I know the body cannot move the clubface according to that imagination, but it does not have to. The physical swing does not need to mirror the mental image. The mind and body have different rules and operate in different ways to accomplish the same task.

We all know that feel is not real. You’ve heard that so many times. The physical swing creates a physical feeling that interprets into your mind as … something.

With external focus we do that same thing but in the opposite direction. We start with an image in mind that creates a feeling that is interpreted into your body. The strength of this approach to the problem of swinging a golf club correctly is that it follows an order of events that conforms to how human beings “work.” The mind leads the body.

When we base the swing on a physical movement (internal focus), one swing is seldom the same as the last one, and we can frequently be unsure. But if we have an image of what something outside ourselves is doing (external focus), in this case, the clubface, the image can be identical every time. That leads to much more accurate and consistent physical movement.

All this is not to say, get the right mental image and you’re done. You still need a good grip. You still need good tempo. The handle still leads the clubhead. Etc. Without good technique your mind can’t lead you in the right direction.

In a nutshell, with technique alone, we often swing with the hope that all the separate parts will add up to a well-struck shot. That way works sometimes. The function of the external focus process is to create a unity of technique that produces a swing that works all the time.

The Hardest Thing to Do in Golf

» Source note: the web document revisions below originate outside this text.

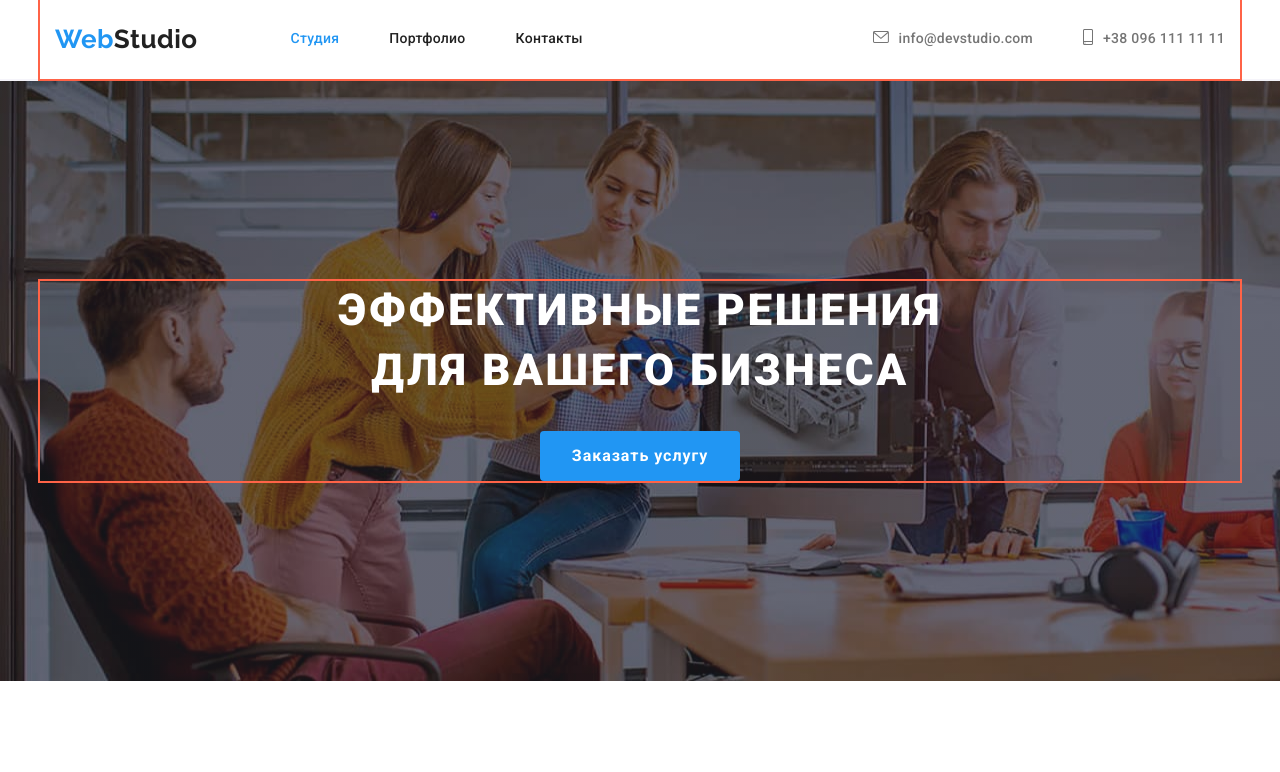
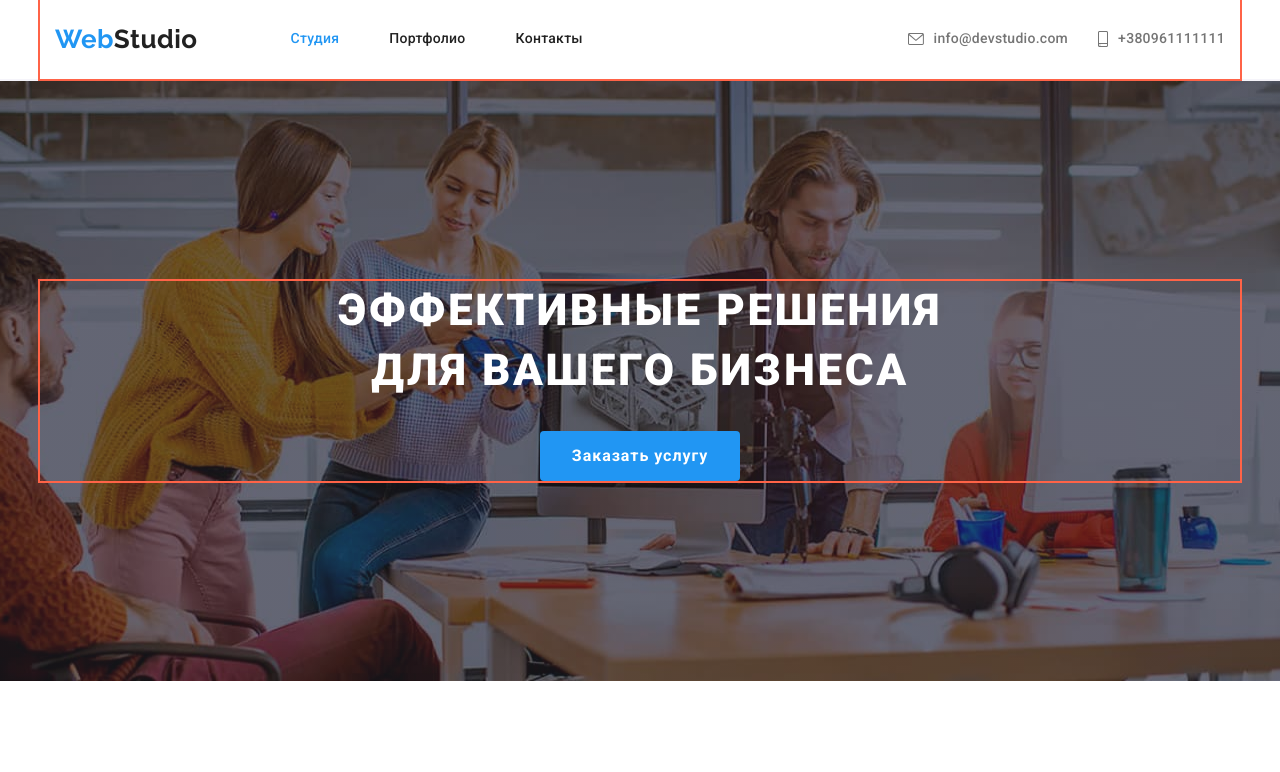
Before and after one commit to MaxDM2021/goit-markup-hw-04, a plain HTML site: page index.html in a window 1280 px wide. Shown: the top 772 px of the page. Drawn offline with nearby package versions, Linux system fonts and the light colour scheme.

Commit message:
ДЗ-4 правки 4

```diff
--- a/css/styles.css
+++ b/css/styles.css
@@ -26,8 +26,7 @@ body {
   --accent-color: #2196f3;
   --primary-background-color: #2f303a;
   --second-backrgound-color: #f5f4fa;
-  --primary-icon-color: #AFB1B8;
-
+  --primary-icon-color: #afb1b8;
 }
 
 body {
@@ -39,7 +38,8 @@ body {
   letter-spacing: 0.03em;
 }
 
-ul, address {
+ul,
+address {
   list-style: none;
   /* margin: 0; */
   padding: 0;
@@ -143,7 +143,7 @@ ul, address {
   justify-content: center;
   align-items: center;
   margin-left: auto;
-  font-family: 'Roboto',sans-serif;
+  font-family: "Roboto", sans-serif;
   font-style: normal;
   font-weight: 500;
   font-size: 14px;
@@ -151,30 +151,53 @@ ul, address {
   letter-spacing: 0.02em;
 }
 
-.nav-contacts-link .nav-contact-icon {
-  width: 16px;
-  height: 12px;
+.contacts-ul {
+  display: flex;
+  align-items: center;
+  justify-content: center;
+}
+.contacts-li {
+  display: flex;
+  align-items: center;
   margin-left: 0;
-  margin-right: 10px;
-  fill: var(--second-text-color);
- /* padding-top: 24px;
- padding-bottom: 24px;  */
+  /* margin-right:30px; */
+  color: var(--second-text-color);
+  text-decoration: none;
 }
 
-.nav-contacts-link:hover .nav-contact-icon,
-.nav-contacts-link:focus .nav-contact-icon {
+.contacts-ul .contacts-li:not(:last-child) {
+  margin-right: 30px;
+}
+
+.nav-contacts-tel {
+  display: flex;
+  align-items: center;
+  padding-top: 24px;
+  padding-bottom: 24px;
+  color: var(--second-text-color);
+  text-decoration: none;
+}
+
+.nav-contacts-tel:hover,
+.nav-contacts-tel:focus {
+  color: var(--accent-color);
+}
+
+.icon-mail {
+  margin-right: 10px;
+  fill: currentColor;
+}
+
+.icon-mail:hover {
   fill: var(--accent-color);
 }
 
 .nav-contacts-phone .nav-contact-icon-phone {
-
   width: 10px;
   height: 16px;
-margin-left: 0;
+  margin-left: 0px;
   margin-right: 10px;
   fill: var(--second-text-color);
-/* padding-top: 24px;
- padding-bottom: 24px;  */
 }
 
 .nav-contacts-phone:hover .nav-contact-icon-phone,
@@ -187,12 +210,11 @@ fill: var(--second-text-color);
 }
 
 .contacts {
-
   padding-top: 24px;
   padding-bottom: 24px;
 
   color: var(--second-text-color);
-font-family: 'Roboto', sans-serif;
+  font-family: "Roboto", sans-serif;
   font-style: normal;
   font-weight: 500;
   font-size: 14px;
@@ -206,24 +228,6 @@ text-decoration: none;
   color: var(--accent-color);
 }
 
-
-
-
-/* .contacts.tel:before{
-
-  content: url(../img/smartphone.svg);
-  width: 10px;
-  height: 16px;
-  flex-shrink: 0;
-  margin-right: 10px;
-}
-
-.contacts.tel::before:hover
-.contacts.tel::before:focus {
-  color: var(--accent-color);
-} */
-
-
 /* --HEADER END-- */
 /* --HERO-- */
 
@@ -236,6 +240,8 @@ text-decoration: none;
     ),
     url(../img/hero-bg1.jpg);
   background-color: #c4c4c4;
+  background-repeat: no-repeat;
+  background-position: center;
   background-size: cover;
   text-align: center;
 }
@@ -329,7 +335,6 @@ text-decoration: none;
   justify-content: center;
 }
 
-
 .feature-list .titel {
   padding-top: 0;
   margin-top: 0px;
@@ -348,7 +353,7 @@ text-decoration: none;
   margin-top: 10px;
   margin-bottom: 0px;
 
-  font-family: 'Roboto', sans-serif;
+  font-family: "Roboto", sans-serif;
   font-style: normal;
   font-weight: 400;
   font-size: 14px;
@@ -455,7 +460,6 @@ h3 {
   line-height: 1.19;
   letter-spacing: 0.03em;
   text-align: center;
-
 }
 
 .section-team {
@@ -470,7 +474,6 @@ h3 {
 .social-list {
   display: flex;
   justify-content: space-between;
-
 }
 
 .social-list-link {
@@ -495,14 +498,11 @@ h3 {
 .social-list-link:hover,
 .social-list-link:focus {
   background-color: var(--accent-color);
-
-
 }
 
 /* --OUR TEAM END-- */
 
 /* --CLIENTS-- */
-
 
 .clients-list {
   display: flex;
@@ -510,23 +510,19 @@ h3 {
   justify-content: space-between;
 }
 
-
-
 .clients-list-link {
   display: flex;
   align-items: center;
   justify-content: space-between;
   width: 170px;
   height: 92px;
-  outline: 1px solid #AFB1B8;
+  outline: 1px solid #afb1b8;
   border-radius: 4px;
 }
 
 .clients-list-icon {
   fill: var(--primary-icon-color);
-
 }
-
 
 .clients-list-link:hover .clients-list-icon,
 .clients-list-link:focus .clients-list-icon {
@@ -551,11 +547,9 @@ h3 {
 
 .container-footer {
   display: flex;
-
 }
 
 .footer-contacts {
-
   margin-top: 0px;
 }
 
@@ -571,7 +565,6 @@ h3 {
   line-height: 1.19;
   text-decoration: none;
 }
-
 
 .footer-cont {
   margin-right: 70px;
@@ -598,7 +591,12 @@ h3 {
   outline: none;
 
   color: var(--title-text-color);
+  font-family: "Roboto", sans-serif;
   font-style: normal;
+  font-weight: 400;
+  font-size: 14px;
+  line-height: 1.71;
+  letter-spacing: 0.03em;
   text-decoration: none;
 }
 
@@ -607,33 +605,35 @@ h3 {
   margin-top: 9px;
 
   color: rgba(255, 255, 255, 0.6);
+  font-family: "Roboto", sans-serif;
   font-style: normal;
+  font-weight: 400;
+  font-size: 14px;
+  line-height: 1.71;
+  letter-spacing: 0.03em;
   text-decoration: none;
 }
 
 .footer-contacts:hover,
 .footer-contacts:focus {
   color: var(--title-text-color);
-
 }
 
 .footer-social {
   width: 206px;
-  height: 80px ;
+  height: 80px;
 }
 
 .footer-social-titel {
-
   margin-bottom: 20px;
   color: var(--title-text-color);
-  font-family: 'Roboto';
+  font-family: "Roboto";
   font-weight: 700;
   font-size: 14px;
   line-height: 1.14;
   letter-spacing: 0.03em;
   text-transform: uppercase;
 }
-
 
 .social-list-link-footer {
   display: flex;
@@ -652,10 +652,7 @@ text-transform: uppercase;
 .social-list-link-footer:hover,
 .social-list-link-footer:focus {
   background-color: var(--accent-color);
-
-
 }
-
 
 /* --FOOTER END-- */
 
@@ -692,7 +689,6 @@ text-transform: uppercase;
   margin-right: 26px;
   margin-bottom: 30px;
   border: 1px solid #eeeeee;
-
 }
 
 .site-nav-link:nth-child(3n) {
@@ -707,7 +703,6 @@ text-transform: uppercase;
 .site-nav-link:focus {
   box-shadow: 0px 4px 4px 0px rgba(0, 0, 0, 0.25);
 }
-
 
 /* второй вариант */
 /*
--- a/index.html
+++ b/index.html
@@ -39,28 +39,24 @@
             </ul>
           </nav>
           <div class="nav-contacts">
-            <!-- <div class="nav-mail"> -->
-              <a href="mailto:info@devstudio.com " class="nav-contacts-link">
-                <svg class="nav-contact-icon" with="16" height="12">
-                  <use href="./img/sprite.svg#envelope"></use>
-                </svg>
-              </a>
-
-              <a href="mailto:info@devstudio.com " class="contacts mail"
-                >info@devstudio.com
-              </a>
-            <!-- </div> -->
-            <!-- <div class="nav-tel"> -->
-              <a href="tel:+380961111111  " class="nav-contacts-phone">
-                <svg class="nav-contact-icon-phone" with="10" height="16">
-                  <use href="./img/sprite.svg#smartphone"></use>
-                </svg>
-              </a>
-
-              <a href="tel:+380961111111 " class="contacts tel"
-                >+38 096 111 11 11</a
-              >
-            <!-- </div> -->
+            <ul class="contacts-ul">
+              <li class="contacts-li">
+                <a class="nav-contacts-tel" href="mailto:info@devstudio.com " >
+                  <svg class="icon-mail" width="16" height="12">
+                    <use href="./img/sprite.svg#envelope" ></use>
+                  </svg>
+                  info@devstudio.com
+                </a>
+              </li>
+              <li class="contacts-li">
+                <a class="nav-contacts-tel" href="tel:+380961111111" >
+                  <svg class="icon-mail" width="10" height="16">
+                    <use href="./img/sprite.svg#smartphone" ></use>
+                  </svg>
+                  +380961111111
+                </a>
+              </li>
+            </ul>
           </div>
         </div>
       </header>
```
Also changed, not shown: portfolio.html (+23 -17 lines). Lines whose indentation alone changed are shown as unchanged.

Golf is hard. Not because the technique is hard to learn, though that does take some work.

It’s that even after you have learned the technique and gotten pretty good at it, you still have something left over to deal with.

The ball.

The ball just sits there, waiting for you to hit it, mocking your technique because technique is one thing, but can you do it when it counts is another.

And the ball makes you think you can’t do it.

Not letting the ball make you lose confidence in your ability is the hardest thing to do golf.

We all have very good air swings. We do. Put that swing on a ball and away it goes. But when there really is a ball in front of you, it gets tricky.

You can relate to the ball that way, and a lot of golfers do.

I read a long time ago about a teaching pro who would glue a piece of string to a golf ball. He would get down on the ground, and ask his student to hit the ball.

Every now and then the pro would pull on the string at just the right moment, when the student’s swing was committed to hitting the ball, to yank the ball away.

This was his way of teaching his students not to get caught up in hitting the ball, but rather to just swing the club, because they never knew when there was going to be ball there or not, and when the ball did get yanked away it didn’t make any difference because the job was to swing the club, not hit the ball.

Great for the range, but that wouldn’t make sense on the course. The solution is to find a way to turn a negative into a positive.

Hitting a golf ball isn’t that big a deal in the grand scheme of things. Life throws you much bigger problems and if you have been around the block a few times you know what I mean.

The way you get through those times is to find a way to live through that negative time without having that negativity affect the way you think and speak and act.

Not easy.

So let’s start small. With a golf ball. Find a way to turn doubt and worry into confidence.

My way is to think of the club and the ball as my partners and the three of us are going to hit the ball where it needs to go this time.

Sound silly? Yes, but it’s easier said than done. It requires changing a mental habit and that takes honest work.

The process you go though to not be intimidated by the ball, and actually welcome the chance to hit it straight and far, is the same process that you need to go through when something really important comes your way and you have to find a way to perform.

I’ll bet when you started reading this post you didn’t think it was going to turn in to a life lesson. But, take ’em where you get ’em.

And along the way you’ll become a better golfer. Can’t say no to that!